Everyone’s favorite TV show Mad Men is hardly watched by anyone. Its debut in 2007 counted an average audience of 925,000 viewers. For its fourth-season premiere 2.9 million viewers tuned in. For network television these figures are small – consider CBS’s NCIS, which has an average audience of 17.3 million.
What is interesting is that Mad Men is used to sell everything from clothing at Banana Republic to a seat on Delta airlines. The show has promoted Jack Daniel’s whiskey and Jon Hamm’s voice talks up Mercedes in TV commercials. Janie Bryant, Mad Men’s costume designer, has a clothing and accessories collection Mod by Janie Bryant sold on QVC (debuts September 29). Bryant also has a nail polish range for Nailtini available in the fall from CVS and Duane Reade; plus she’s just been appointed as spokesperson for Maidenform intimate apparel.
But why is Mad Men being used to sell us stuff when no one is watching? Is anyone really dressing like Joan, Peggy or Betty? Certainly the latest Louis Vuitton campaign with Karen Elson as a Joanie doppelganger would suggest luxury fashion has taken notice. The rest of us will be able to get our mid-century fix on QVC in the fall, or on ModCloth, the vintage-inspired online retailer that just picked up $19.8 million in funding.
Elizabeth Talerman, CEO of New York branding agency Nucleus is a Mad Men fan. She has, at times, had trouble finding AMC on her dial. “I mean, who goes to AMC to see a show?” But she sees Mad Men everywhere. “Either Mad Men is grooving on pop culture or pop culture is grooving on Mad Men.”
This summer Mad Men actors Jon Hamm, January Jones, Christina Hendricks and John Slattery have appeared on countless magazine covers and articles. And over four seasons the show has won four Golden Globes and scooped 38 awards including a handful of Emmys, BAFTAs and Director Guild Awards.
“I absolutely believe there is nothing like Mad Men and when there is nothing else like it; when something stands for something quite specific and quite fresh, it’s a great place for a marketer to be,” says Talerman. “That said; a brand has to be clearly defined. It can’t just attach itself to something good and hope to gain something.”

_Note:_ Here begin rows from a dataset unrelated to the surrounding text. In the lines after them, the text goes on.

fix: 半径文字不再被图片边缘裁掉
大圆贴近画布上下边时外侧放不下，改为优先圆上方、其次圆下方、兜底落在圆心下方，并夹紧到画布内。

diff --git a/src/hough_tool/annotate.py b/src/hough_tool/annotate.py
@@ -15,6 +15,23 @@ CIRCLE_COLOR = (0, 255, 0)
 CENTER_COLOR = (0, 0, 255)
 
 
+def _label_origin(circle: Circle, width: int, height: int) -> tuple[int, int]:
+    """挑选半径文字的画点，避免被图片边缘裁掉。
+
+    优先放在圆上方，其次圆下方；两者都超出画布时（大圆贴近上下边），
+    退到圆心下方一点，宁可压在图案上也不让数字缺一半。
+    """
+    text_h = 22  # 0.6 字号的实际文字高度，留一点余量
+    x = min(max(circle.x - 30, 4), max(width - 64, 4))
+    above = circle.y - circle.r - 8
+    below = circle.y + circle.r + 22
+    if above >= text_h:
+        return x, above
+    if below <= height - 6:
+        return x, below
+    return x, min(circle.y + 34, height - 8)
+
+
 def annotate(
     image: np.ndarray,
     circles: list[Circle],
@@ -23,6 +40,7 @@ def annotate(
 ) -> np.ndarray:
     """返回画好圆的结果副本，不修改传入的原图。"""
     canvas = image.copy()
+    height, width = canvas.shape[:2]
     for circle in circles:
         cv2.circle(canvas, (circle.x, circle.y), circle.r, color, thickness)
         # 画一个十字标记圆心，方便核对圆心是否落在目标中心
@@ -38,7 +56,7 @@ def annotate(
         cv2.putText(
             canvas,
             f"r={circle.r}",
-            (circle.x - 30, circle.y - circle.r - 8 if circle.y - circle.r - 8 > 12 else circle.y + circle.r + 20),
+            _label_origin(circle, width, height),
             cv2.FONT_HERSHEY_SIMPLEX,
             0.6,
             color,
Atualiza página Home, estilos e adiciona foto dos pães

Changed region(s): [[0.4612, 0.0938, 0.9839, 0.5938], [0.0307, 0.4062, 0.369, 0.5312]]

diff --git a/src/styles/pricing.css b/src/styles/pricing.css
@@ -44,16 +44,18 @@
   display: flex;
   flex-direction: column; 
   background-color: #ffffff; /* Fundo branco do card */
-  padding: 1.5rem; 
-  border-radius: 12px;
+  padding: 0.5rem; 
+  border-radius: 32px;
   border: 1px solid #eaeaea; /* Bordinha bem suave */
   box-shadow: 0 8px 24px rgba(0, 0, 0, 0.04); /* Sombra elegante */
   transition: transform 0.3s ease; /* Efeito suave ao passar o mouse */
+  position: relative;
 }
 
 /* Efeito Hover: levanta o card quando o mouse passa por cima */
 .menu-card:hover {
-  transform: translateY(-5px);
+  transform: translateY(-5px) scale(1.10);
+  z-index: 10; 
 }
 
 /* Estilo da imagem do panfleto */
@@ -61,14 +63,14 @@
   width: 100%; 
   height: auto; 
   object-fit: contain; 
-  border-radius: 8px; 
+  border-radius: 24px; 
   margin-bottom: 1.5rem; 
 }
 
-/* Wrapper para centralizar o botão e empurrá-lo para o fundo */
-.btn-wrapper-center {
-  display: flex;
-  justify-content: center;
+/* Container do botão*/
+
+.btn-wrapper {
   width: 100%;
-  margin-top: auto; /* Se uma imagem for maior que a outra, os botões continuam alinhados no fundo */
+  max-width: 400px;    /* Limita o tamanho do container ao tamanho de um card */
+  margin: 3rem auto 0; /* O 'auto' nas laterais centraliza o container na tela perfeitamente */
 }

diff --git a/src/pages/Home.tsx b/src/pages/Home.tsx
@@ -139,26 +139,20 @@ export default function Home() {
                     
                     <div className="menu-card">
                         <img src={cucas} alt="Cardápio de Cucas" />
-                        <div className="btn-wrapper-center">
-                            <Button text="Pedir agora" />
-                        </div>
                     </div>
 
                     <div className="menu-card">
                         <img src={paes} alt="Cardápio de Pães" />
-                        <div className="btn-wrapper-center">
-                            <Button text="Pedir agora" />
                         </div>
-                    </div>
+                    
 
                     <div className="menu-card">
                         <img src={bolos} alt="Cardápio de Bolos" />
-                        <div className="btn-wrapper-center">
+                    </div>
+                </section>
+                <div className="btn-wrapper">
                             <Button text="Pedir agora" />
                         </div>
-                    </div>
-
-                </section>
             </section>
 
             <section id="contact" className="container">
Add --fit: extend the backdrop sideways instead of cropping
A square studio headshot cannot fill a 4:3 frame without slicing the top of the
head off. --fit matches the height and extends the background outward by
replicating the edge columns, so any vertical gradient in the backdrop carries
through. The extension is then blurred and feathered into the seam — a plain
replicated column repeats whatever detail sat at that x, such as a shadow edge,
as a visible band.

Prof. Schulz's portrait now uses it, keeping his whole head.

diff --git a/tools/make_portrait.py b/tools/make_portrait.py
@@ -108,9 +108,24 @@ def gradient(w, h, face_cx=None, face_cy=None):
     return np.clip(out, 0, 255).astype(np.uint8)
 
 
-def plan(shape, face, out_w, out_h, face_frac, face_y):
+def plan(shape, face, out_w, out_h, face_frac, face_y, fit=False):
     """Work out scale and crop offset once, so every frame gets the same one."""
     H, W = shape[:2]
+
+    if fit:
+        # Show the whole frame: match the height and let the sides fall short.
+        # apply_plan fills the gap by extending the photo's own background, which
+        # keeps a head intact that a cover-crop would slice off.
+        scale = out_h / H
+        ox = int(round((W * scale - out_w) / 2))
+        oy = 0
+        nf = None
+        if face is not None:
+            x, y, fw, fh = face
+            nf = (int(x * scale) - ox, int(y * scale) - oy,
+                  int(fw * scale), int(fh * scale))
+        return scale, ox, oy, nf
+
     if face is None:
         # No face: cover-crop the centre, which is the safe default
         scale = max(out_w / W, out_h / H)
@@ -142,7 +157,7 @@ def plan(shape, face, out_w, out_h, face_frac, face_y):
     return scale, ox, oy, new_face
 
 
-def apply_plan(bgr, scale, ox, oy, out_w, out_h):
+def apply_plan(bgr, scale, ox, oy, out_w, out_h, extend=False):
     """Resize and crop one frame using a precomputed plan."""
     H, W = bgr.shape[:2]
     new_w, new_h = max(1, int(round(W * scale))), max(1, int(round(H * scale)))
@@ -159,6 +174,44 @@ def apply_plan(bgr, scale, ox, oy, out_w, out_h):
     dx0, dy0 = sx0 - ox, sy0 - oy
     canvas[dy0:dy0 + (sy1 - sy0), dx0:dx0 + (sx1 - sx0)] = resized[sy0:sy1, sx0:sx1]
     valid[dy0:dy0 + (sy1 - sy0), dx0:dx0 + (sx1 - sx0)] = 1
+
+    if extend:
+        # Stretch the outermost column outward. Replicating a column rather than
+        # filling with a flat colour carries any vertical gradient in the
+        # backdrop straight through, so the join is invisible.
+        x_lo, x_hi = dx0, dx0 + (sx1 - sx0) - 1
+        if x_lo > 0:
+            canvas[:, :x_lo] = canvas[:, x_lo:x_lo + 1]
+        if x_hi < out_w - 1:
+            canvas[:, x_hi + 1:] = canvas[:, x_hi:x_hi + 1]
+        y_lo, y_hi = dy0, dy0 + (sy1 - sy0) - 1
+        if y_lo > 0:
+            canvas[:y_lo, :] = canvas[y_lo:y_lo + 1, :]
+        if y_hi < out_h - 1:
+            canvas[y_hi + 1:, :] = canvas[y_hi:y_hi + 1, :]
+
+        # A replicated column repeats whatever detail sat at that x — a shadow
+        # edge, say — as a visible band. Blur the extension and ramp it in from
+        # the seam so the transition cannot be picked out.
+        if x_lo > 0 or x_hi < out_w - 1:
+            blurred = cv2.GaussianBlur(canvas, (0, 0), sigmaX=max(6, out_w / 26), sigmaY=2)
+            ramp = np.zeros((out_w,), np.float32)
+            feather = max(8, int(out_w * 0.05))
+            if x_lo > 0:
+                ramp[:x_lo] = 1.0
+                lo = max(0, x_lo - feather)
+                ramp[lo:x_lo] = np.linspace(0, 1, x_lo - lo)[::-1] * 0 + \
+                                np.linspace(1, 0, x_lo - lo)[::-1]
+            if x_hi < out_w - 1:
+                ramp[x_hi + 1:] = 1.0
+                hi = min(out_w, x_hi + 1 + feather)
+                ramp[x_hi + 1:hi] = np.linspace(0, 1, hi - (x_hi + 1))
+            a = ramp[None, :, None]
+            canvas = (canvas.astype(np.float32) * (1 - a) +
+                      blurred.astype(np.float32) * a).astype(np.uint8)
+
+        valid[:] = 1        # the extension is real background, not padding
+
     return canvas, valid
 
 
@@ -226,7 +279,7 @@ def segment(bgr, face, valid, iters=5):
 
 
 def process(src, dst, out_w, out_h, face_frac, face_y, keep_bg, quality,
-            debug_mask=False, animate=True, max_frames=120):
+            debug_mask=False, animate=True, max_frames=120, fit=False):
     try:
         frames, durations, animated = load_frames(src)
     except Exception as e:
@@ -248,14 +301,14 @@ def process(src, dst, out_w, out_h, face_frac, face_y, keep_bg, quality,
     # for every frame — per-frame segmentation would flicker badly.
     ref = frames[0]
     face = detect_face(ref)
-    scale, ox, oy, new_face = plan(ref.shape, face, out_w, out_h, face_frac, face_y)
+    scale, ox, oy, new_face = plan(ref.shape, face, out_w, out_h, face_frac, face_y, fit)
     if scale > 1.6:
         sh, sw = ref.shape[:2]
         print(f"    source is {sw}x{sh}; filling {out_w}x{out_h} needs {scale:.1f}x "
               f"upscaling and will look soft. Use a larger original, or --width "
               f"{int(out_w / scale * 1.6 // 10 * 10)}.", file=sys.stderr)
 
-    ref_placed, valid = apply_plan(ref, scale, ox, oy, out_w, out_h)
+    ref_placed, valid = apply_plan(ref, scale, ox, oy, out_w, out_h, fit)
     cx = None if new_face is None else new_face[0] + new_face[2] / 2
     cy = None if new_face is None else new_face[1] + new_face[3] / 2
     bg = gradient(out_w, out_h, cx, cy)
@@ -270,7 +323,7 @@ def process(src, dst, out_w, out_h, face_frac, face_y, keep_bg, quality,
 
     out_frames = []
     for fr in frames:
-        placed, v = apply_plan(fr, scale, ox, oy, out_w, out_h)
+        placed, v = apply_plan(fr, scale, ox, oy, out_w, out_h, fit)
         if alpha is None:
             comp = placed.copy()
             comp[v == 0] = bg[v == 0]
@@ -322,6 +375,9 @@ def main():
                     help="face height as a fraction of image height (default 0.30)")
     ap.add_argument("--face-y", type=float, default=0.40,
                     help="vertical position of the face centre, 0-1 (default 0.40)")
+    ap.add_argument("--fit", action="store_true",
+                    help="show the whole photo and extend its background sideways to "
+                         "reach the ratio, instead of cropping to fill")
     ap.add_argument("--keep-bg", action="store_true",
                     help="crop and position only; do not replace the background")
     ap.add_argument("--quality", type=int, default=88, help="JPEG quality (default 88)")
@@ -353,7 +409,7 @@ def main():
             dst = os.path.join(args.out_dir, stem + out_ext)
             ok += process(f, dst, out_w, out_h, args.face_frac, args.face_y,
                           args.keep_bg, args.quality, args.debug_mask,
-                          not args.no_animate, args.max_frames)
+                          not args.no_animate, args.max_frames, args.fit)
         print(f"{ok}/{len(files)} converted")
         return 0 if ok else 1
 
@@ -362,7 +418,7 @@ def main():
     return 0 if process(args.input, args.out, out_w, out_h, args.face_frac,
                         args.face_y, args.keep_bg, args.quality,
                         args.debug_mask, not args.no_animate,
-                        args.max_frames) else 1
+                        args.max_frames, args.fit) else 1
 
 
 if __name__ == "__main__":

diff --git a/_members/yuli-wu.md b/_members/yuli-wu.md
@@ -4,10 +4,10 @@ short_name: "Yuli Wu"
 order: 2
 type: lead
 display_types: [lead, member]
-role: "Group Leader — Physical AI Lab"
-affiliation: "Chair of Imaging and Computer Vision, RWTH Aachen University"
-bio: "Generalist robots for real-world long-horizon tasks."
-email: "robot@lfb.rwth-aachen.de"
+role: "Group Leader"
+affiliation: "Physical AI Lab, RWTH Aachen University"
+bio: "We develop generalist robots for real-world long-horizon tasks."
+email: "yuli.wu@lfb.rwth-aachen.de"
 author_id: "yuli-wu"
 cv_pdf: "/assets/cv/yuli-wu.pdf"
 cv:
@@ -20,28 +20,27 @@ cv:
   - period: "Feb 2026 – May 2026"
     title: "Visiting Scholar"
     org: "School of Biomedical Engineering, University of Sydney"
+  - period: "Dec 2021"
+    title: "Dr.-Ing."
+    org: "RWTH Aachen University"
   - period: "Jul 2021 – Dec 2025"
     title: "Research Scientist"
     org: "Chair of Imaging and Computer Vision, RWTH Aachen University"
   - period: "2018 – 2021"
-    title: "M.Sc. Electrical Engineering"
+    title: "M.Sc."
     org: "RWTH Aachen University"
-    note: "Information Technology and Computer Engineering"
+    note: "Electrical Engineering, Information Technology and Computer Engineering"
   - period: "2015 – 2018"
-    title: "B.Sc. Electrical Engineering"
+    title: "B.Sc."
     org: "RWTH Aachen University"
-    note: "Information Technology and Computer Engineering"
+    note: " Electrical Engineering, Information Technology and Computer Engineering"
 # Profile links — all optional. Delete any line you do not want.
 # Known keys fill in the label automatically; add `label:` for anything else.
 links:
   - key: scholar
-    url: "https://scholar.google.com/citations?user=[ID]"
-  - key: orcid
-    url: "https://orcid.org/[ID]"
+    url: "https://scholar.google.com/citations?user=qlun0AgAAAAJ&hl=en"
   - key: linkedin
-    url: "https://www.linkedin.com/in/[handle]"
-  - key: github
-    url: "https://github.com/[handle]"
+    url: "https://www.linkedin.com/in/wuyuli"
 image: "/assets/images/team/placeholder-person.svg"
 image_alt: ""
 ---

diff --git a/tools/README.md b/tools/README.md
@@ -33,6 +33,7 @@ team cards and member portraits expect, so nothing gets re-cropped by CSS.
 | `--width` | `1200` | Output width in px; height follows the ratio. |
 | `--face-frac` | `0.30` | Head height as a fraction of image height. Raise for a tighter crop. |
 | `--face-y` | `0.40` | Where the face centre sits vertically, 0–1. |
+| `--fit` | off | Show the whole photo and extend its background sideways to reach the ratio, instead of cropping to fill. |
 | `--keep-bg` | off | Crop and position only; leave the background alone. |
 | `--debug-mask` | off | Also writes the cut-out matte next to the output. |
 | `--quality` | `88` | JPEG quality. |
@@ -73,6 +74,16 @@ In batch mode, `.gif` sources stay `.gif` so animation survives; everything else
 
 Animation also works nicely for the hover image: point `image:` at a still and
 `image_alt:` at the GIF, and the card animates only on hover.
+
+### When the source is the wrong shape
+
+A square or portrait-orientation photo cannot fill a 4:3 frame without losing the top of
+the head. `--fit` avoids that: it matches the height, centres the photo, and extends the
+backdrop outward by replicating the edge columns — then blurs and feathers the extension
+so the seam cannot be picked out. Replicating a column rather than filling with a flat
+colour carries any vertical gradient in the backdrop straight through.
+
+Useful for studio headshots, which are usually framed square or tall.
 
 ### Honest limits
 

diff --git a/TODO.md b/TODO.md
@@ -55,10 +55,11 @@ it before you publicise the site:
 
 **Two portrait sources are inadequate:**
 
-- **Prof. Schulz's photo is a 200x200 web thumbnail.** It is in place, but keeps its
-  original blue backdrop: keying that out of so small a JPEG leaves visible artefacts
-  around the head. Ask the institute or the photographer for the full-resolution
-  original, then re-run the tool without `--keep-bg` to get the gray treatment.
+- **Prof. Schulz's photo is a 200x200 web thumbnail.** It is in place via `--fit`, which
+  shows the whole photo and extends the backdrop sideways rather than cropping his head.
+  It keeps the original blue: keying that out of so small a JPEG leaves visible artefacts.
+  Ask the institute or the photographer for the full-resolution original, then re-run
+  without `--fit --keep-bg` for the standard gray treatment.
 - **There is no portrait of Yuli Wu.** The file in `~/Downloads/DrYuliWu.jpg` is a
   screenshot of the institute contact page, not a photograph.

Like say Delta. “What does an airline have to do with Mad Men? The characters don’t fly around that much. Delta can’t fix whatever its brand definition issues are by pinning itself to a show to get cool rub off. That’s trying to buy a consumer’s affection and attention, as opposed to being naturally intriguing, desirable and provocative. We’re all consumers and we’re smart. We can filter out what doesn’t make sense.”
What does make sense to Talerman is Maidenform and Mad Men. “Brilliant! I absolutely love the tongue-in-cheek relationship between Maidenform and the show. It’s serious but it’s playful.”
As for mass-retailer Banana Republic, Talerman is not concerned by the show’s limited TV audience. “My feeling is that the sponsorship value [for Banana Republic] is in how that plays out at point of sale, to the way the store is experienced, to the way the fitting rooms feel. The advantage of this partnership is on the way to the store, outdoor media and print. The television [viewership] is the minority part of this. But the partnership makes sense.”